  • Presented at: 2017 ARCS Annual Conference
  • Presentation date: 22 August 2017
  • Presentation summary: An overview of reform initiatives relevant to complementary medicines arising from the Review of Medicines and Medical Devices Regulation.


Spotlight on complementary medicines MMDR reforms

Michael Shum
Director, Complementary Medicines Reforms
Complementary and OTC Medicines Branch,
Medicines Regulation Division, TGA

2017 ARCS Annual Conference, August 2017

Slide 1 - Review of Medicines and Medical Devices Regulation (MMDR)
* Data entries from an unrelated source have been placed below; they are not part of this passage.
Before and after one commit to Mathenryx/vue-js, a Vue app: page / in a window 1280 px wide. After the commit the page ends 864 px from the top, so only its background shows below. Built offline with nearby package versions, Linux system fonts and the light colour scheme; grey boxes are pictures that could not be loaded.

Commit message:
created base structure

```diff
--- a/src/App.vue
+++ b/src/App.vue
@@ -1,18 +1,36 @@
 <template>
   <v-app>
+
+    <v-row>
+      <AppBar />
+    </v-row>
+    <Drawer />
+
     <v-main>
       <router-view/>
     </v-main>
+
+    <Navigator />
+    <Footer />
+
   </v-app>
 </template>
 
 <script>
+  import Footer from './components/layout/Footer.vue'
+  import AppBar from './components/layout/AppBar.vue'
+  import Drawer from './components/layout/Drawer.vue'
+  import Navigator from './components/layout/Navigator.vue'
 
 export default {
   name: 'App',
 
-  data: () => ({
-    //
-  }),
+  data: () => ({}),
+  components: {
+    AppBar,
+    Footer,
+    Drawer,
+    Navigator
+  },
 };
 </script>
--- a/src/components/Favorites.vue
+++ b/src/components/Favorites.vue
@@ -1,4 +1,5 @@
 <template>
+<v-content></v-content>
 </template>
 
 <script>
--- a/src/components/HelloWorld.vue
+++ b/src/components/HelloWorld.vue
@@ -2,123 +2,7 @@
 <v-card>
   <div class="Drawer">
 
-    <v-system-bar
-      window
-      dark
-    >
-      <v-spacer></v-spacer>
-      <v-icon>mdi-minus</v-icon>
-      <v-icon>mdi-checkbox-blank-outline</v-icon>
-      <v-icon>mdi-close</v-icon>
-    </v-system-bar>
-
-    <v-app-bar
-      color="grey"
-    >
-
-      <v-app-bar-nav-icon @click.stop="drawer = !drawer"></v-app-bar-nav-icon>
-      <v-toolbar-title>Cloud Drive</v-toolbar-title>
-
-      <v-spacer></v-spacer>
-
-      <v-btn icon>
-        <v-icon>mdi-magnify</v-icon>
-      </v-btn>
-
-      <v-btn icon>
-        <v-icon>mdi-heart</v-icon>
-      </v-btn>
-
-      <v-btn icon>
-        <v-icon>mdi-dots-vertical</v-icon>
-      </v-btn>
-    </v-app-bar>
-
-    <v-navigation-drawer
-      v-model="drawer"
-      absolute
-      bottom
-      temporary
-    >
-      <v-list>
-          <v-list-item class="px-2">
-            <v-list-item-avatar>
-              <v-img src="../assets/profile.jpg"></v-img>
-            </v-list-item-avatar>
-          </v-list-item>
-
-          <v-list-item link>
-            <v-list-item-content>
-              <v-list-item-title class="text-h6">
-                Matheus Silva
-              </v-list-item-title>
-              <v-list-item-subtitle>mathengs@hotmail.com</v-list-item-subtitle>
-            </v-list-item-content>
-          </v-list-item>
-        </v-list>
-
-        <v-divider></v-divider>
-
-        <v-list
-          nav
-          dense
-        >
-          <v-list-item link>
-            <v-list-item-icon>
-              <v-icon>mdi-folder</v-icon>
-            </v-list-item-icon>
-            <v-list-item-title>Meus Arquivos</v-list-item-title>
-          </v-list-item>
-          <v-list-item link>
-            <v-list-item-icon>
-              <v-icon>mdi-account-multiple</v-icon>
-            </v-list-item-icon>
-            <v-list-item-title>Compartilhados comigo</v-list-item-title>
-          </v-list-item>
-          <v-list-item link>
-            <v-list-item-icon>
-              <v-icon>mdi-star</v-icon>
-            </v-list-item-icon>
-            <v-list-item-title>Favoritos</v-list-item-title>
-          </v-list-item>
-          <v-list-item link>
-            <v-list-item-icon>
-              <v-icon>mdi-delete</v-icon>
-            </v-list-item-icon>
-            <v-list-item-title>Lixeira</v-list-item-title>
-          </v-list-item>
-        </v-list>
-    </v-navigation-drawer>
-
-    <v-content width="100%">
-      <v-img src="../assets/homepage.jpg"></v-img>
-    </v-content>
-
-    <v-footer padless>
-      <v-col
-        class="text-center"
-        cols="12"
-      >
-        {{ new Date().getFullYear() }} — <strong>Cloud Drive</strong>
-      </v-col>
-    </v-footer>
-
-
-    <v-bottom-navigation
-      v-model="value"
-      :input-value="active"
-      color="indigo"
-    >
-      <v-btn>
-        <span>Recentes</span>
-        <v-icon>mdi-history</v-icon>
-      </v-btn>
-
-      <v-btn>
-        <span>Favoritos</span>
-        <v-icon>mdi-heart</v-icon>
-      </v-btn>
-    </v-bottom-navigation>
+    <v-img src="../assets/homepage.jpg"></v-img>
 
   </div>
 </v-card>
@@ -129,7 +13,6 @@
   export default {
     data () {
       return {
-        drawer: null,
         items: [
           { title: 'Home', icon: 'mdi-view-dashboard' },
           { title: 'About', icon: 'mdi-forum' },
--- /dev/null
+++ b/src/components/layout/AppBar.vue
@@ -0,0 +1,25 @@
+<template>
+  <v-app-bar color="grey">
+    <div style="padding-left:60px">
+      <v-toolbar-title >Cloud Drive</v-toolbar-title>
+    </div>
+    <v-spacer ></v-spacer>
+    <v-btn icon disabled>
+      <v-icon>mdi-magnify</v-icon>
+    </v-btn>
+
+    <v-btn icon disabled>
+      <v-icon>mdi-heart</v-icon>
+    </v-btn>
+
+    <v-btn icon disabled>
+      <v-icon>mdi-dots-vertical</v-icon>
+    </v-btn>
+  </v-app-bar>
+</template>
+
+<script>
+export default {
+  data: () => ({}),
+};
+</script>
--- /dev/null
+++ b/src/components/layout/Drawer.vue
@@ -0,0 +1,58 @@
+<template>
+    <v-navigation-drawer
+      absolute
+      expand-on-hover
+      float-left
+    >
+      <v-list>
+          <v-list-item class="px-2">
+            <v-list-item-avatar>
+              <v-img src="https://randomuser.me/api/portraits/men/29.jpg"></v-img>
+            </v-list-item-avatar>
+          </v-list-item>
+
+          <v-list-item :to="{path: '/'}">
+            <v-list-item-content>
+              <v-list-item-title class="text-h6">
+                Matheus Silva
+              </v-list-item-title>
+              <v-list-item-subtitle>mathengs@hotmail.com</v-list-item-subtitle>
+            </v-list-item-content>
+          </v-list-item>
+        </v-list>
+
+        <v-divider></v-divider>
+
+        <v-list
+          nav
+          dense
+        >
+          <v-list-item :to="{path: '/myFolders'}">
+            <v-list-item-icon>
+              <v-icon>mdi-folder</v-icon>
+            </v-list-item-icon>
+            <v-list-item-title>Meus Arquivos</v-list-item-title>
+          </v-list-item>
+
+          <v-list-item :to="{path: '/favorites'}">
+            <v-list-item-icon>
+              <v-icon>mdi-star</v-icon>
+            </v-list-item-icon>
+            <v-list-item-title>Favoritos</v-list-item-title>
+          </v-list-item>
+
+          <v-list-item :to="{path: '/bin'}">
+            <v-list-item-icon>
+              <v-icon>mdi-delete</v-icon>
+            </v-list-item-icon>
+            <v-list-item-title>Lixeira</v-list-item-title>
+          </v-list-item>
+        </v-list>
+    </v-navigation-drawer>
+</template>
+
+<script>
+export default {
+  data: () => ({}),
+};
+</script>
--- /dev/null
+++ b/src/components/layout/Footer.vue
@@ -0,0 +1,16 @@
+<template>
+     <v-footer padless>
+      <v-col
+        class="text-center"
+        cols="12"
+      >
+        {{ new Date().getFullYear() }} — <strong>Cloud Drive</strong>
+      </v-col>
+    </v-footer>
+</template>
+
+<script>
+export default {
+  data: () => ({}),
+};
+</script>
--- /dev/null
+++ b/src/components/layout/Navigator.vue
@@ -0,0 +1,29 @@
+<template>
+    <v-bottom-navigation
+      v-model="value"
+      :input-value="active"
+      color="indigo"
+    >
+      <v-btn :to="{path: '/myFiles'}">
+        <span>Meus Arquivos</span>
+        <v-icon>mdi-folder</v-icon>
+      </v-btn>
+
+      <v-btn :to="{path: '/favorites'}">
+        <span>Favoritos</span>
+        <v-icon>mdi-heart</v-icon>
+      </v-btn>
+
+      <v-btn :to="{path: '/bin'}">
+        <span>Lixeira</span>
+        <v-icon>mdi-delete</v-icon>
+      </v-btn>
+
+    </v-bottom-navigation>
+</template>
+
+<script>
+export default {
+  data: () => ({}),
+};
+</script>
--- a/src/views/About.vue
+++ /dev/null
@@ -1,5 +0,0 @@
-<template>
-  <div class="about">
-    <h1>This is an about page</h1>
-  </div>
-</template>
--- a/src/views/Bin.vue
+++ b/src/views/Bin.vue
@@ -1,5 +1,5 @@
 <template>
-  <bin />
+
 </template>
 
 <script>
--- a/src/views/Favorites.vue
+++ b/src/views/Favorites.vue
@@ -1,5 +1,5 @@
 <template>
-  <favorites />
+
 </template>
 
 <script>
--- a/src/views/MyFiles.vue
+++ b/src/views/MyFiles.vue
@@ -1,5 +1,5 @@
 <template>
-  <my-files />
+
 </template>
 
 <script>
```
  • July 2015: the Expert Panel released their recommendations arising from the review
    • 19 recommendations to improve the regulation of complementary medicines
  • September 2016: Government response released
    • accepted the majority of the review's recommendations in full or in-principle
    • identified the need for consultation with stakeholders in progressing the reforms

Slide 2 - 5 streams of work

  • Stream 1
    • Enhancing the listing framework
  • Stream 2
    • Improving transparency for consumers
  • Stream 3
    • Increased flexibility for sponsors and improving the evidence base
  • Stream 4
    • Increased flexibility and predictability for industry
  • Stream 5
    • Enhanced post-market monitoring and compliance actions

Slide 3 - Stream 1: Enhancing the listing framework

Recommendation Government Response
Recommendation 34: Capacity to refuse to list Supports the intent of the recommendation
Recommendation 37: Online searchable catalogue of permissible ingredients Accepts the recommendation
Recommendation 38: Establishing a list of permitted indications Accepts the recommendation

Slide 4 - Recommendation 38: Permitted indications

Recommendation 38

The Panel recommends that the TGA establishes the list of permitted indications, from which sponsors must exclusively draw, for listed medicinal products in the ARTG.

Government response

The Commonwealth accepts Recommendation 38, noting that implementation of the list of Permitted Indications will require legislative change and will be subject to consultation with consumers, sponsors and health professionals.

Slide 5 - What does Permitted Indications mean for sponsors?

  • Sponsors listing a medicine on the ARTG will only be able to use indications from a permitted indications list
  • The "free text" field will no longer be available
  • TGA will also have the ability to create a non-permitted indications list e.g. smoking cessation
  • 3 year transition period proposed

Slide 6 - Permitted indications on product labels

Indications will not have to be 'word for word' on the label or advertising material:

  • the intent and meaning of the indication must not change
  • this will give flexibility to sponsors and contain the size of the list

For example:

ARTG indication: 'Maintain/support bowel regularity'

Label indication - same meaning: 'X helps maintain regular bowel movements'

Label indication - different meaning: 'X relieves constipation'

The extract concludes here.